The eight states (Connecticut, Delaware, Louisiana, Maryland, New York, North Carolina, Ohio and Rhode Island), brings the total number of states to receive waivers to 19, with an additional 18 applications still under review.

States who receive flexibility under NCLB agree to develop state-level plans to prepare all students for college and career, focus aid on the neediest students, and support effective teaching and leadership.

Resources:

States and Education Community Weigh In on First Round of NCLB Flexibility

President Obama and Secretary Duncan at the White House announcement

President Barack Obama, with Secretary of Education Arne Duncan, delivers remarks on education reform and the Elementary and Secondary Education Act (ESEA), also known as No Child Left Behind, in the East Room of the White House, Feb. 9, 2012. (Official White House Photo by Pete Souza)

President Obama announced yesterday that ten states have agreed to implement bold education reforms and will receive flexibility from No Child Left Behind.

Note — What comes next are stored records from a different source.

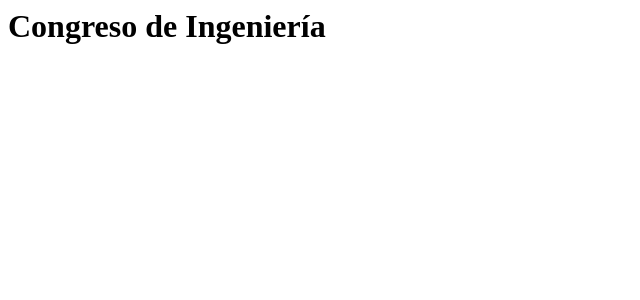
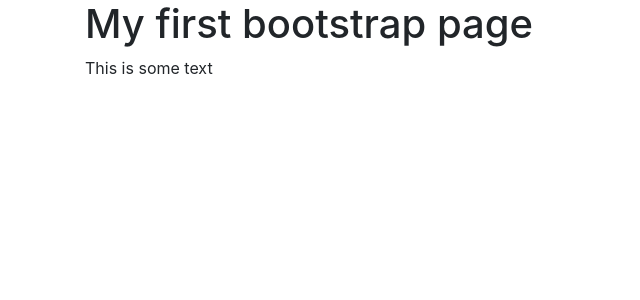
Before and after one commit to ripflame/congresocii, a PHP site: page / in a window 1280 px wide. Shown: the top 300 px of the page, without its empty margins (0-640 px from the left). Run offline with PHP 8.4, Linux system fonts and the light colour scheme; some libraries are stand-ins or nearby versions.

```diff
--- a/index.php
+++ b/index.php
@@ -1,12 +1,17 @@
-<?php
-// echo "Hello World!";
-?>
+<!DOCTYPE html>
 <html>
   <head>
     <title>Congreso de Ingenier&iacute;a</title>
+    <meta charset="utf-8">
+    <meta name="viewport" content="width=device-width, initial-scale=1">
+    <link href="bootstrap/dist/css/bootstrap.min.css" rel="stylesheet">
+    <script src="bootstrap/dist/js/bootstrap.min.js" type="text/javascript"></script>
   </head>
   <script>document.write('<script src="http://' + (location.host || 'localhost').split(':')[0] + ':35729/livereload.js?snipver=1"></' + 'script>')</script>
   <body>
-    <h1>Congreso de Ingenier&iacute;a</h1>
+    <div class="container">
+      <h1>My first bootstrap page</h1>
+      <p>This is some text</p>
+    </div>
   </body>
 </html>
```
Also changed, not shown: 1 other file.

These ten states will now have the flexibility needed to raise student achievement standards, improve school accountability, and increase teacher effectiveness. The ten states approved for flexibility are Colorado, Florida, Georgia, Indiana, Kentucky, Massachusetts, Minnesota, New Jersey, Oklahoma, and Tennessee.

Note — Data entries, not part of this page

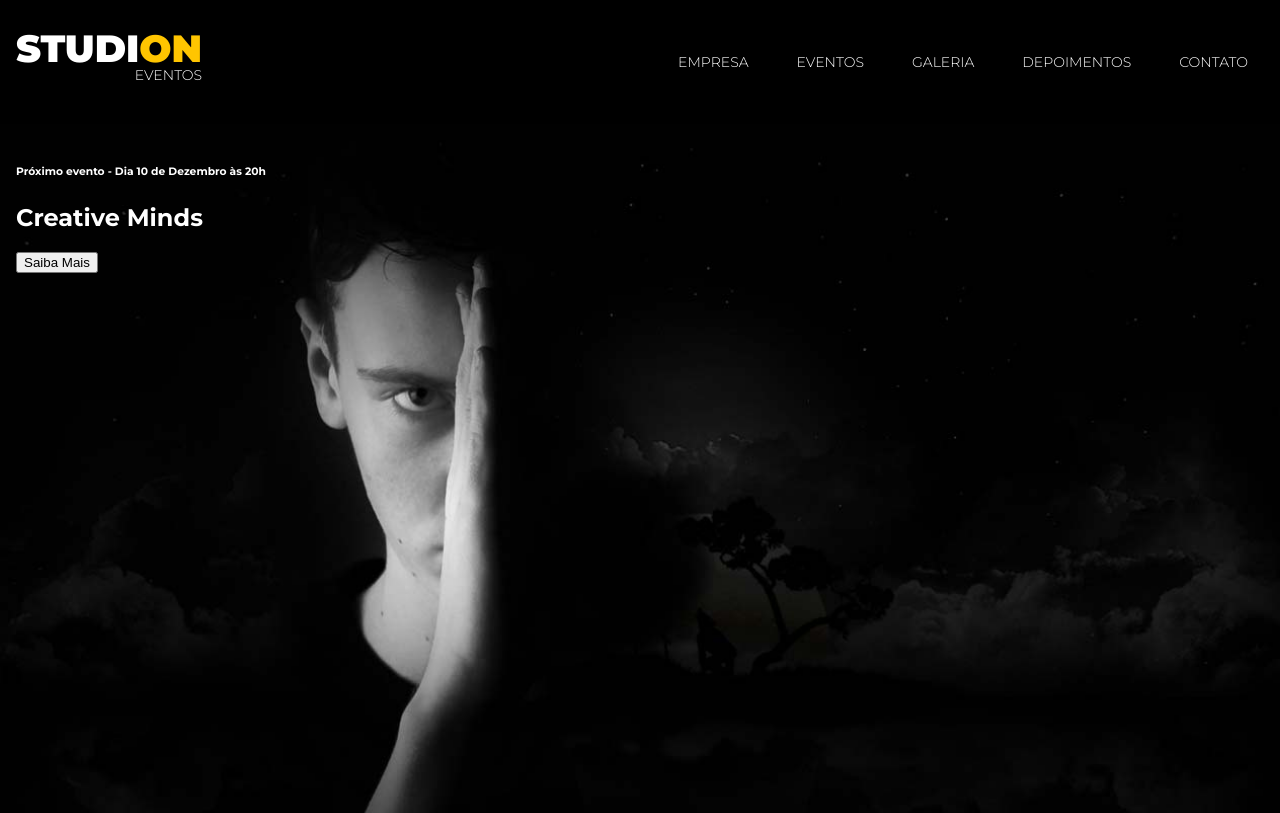
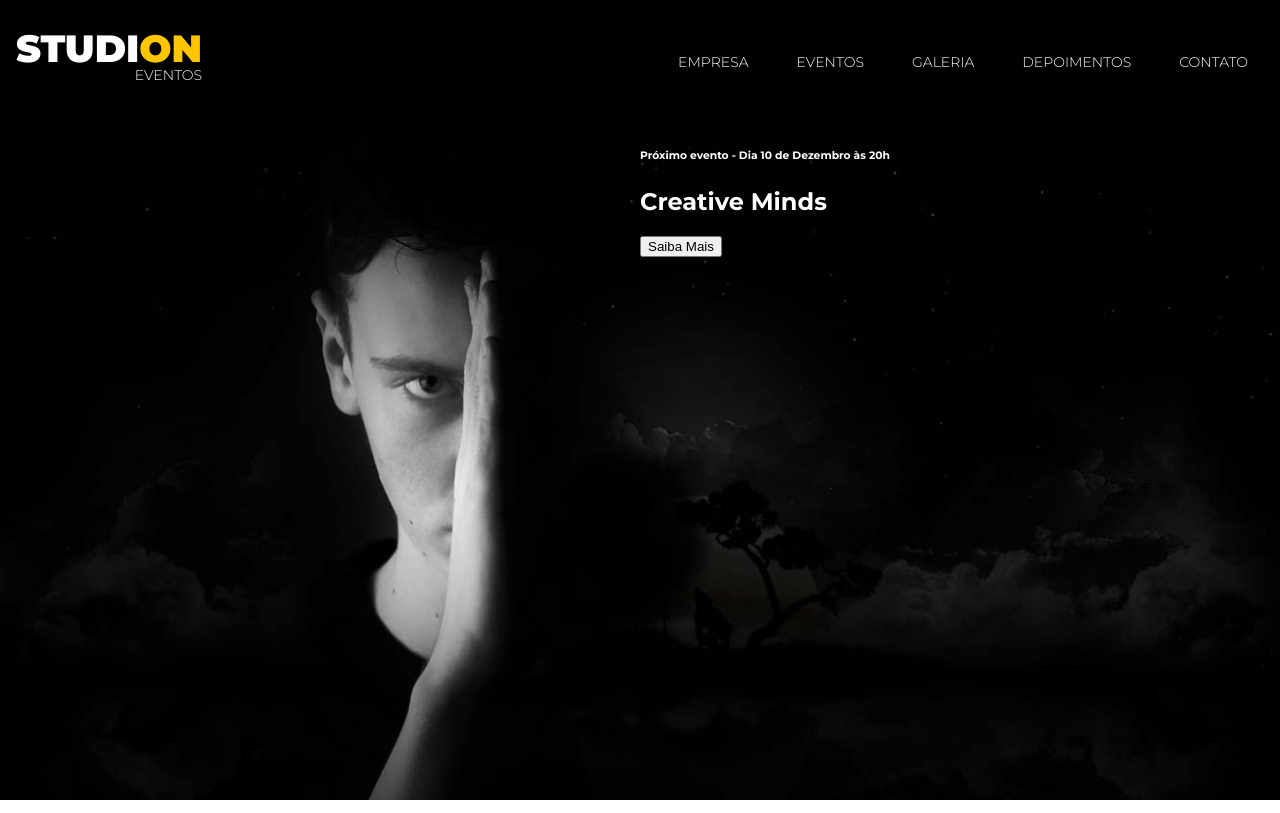
Before and after one commit to alanlfreitas/studion, a website: page src/index.html in a window 1280 px wide. Shown: the top 813 px of the page. Drawn offline with Linux system fonts and the light colour scheme.

Commit message:
feat(header): changed the image from css to html and applied settings.

```diff
--- a/src/index.html
+++ b/src/index.html
@@ -45,9 +45,16 @@
         <header>
             <div id="slider">
                 <div class="slide">
-                    <h6><span>Próximo evento</span> - Dia 10 de Dezembro às 20h</h6>
-                    <h2><span>Creative</span> Minds</h2>
-                    <button>Saiba Mais</button>
+                    <img
+                    class="slide__background-image"
+                    src="./images/banner.jpg"
+                    alt="Studion Banner"
+                    />
+                    <div class="slide__copy">
+                        <h6><span>Próximo evento</span> - Dia 10 de Dezembro às 20h</h6>
+                        <h2><span>Creative</span> Minds</h2>
+                        <button>Saiba Mais</button>
+                    </div>
                 </div>
             </div>
         </header>
--- a/src/style.css
+++ b/src/style.css
@@ -28,6 +28,7 @@ ul {
 
 .navbar {
     position: fixed;
+    z-index: 1;
     display: grid;
     grid-template-columns: 1fr 9fr;
     align-items: center;
@@ -83,12 +84,24 @@ ul {
 }
 
 #slider {
-    height: calc(100vh - 7.75rem);
-    padding: var(--default-padding--);
     background-color: #000;
-    background-image: url('./images/banner.jpg');
-    background-size: cover;
-    background-repeat: no-repeat;
-    background-position: center;
     color: #fff;
 }
+
+.slide {
+    position: relative;
+    height: calc(100vh - 7.75rem);
+}
+
+.slide__background-image {
+    width: 100%;
+    height: 100%;
+    object-fit: cover;
+    object-position: center;
+}
+
+.slide__copy {
+    position: absolute;
+    top: 0;
+    left: 50vw;
+}
```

Here’s what Governors, state education chiefs and education stakeholders are saying about the announcement:

Colorado Education Commissioner Robert Hammond: “The waiver really supports our state system of continuous improvement and allows schools and districts to focus their energies on one accountability system designed to elevate student achievement.”

Georgia Governor Nathan Deal: “This waiver will give Georgia the flexibility we need to pursue our goals of student achievement. We appreciate the cooperation of federal officials as we seek to prepare young Georgians for higher education and the jobs of tomorrow.”

Indiana State Superintendent of Public Instruction Tony Bennett: “I applaud the U.S. Department of Education for providing states the flexibility they need to drive academic achievement for all students. Indiana’s commitment to comprehensive reform has enabled us to be among the first states receiving a waiver.”

Kentucky Governor Steve Beshear: “This federal flexibility opens a new chapter in the Commonwealth’s work to ensure a well-educated citizenry.”

Minnesota Education Commissioner Brenda Cassellius: “Now, with the support of the U.S. Department of Education and Secretary Duncan, we will be able to better address those inequities and create an educational system that better serves our every Minnesota student.”

Tennessee Department of Education Commissioner Kevin Huffman: “It’s just not helpful or realistic to label schools and districts as failing, especially when they are making significant academic gains. This waiver is all about approving achievement for all students while closing persistent achievement gaps.”

National Education Association: “We’re encouraged by President Obama’s and Secretary Duncan’s efforts to provide NCLB waivers for relief,” said NEA President Dennis Van Roekel.  “These states have committed to working with teachers, parents, and other community stakeholders to implement changes designed to better support students. Our members look forward to being part of a true partnership with school and community leaders to think creatively about how to help all students thrive with this new flexibility.”

National Association of State Boards of Education: “States and state boards of education are at the fore of innovation in education as they continue to develop and improve policies to help every student become college- or career-ready. It is heartening to see the Administration recognizes this hard work by starting to relieve states of the burden imposed on them by a law that set out worthy but perhaps unrealistic goals.”

The Education Trust: “In this new approach, the federal government takes responsibility for ensuring that states set meaningful goals for all groups of students — particularly low-income students, students of color, students with disabilities and English language learners, all of whom are too often shortchanged by state and local education policy.”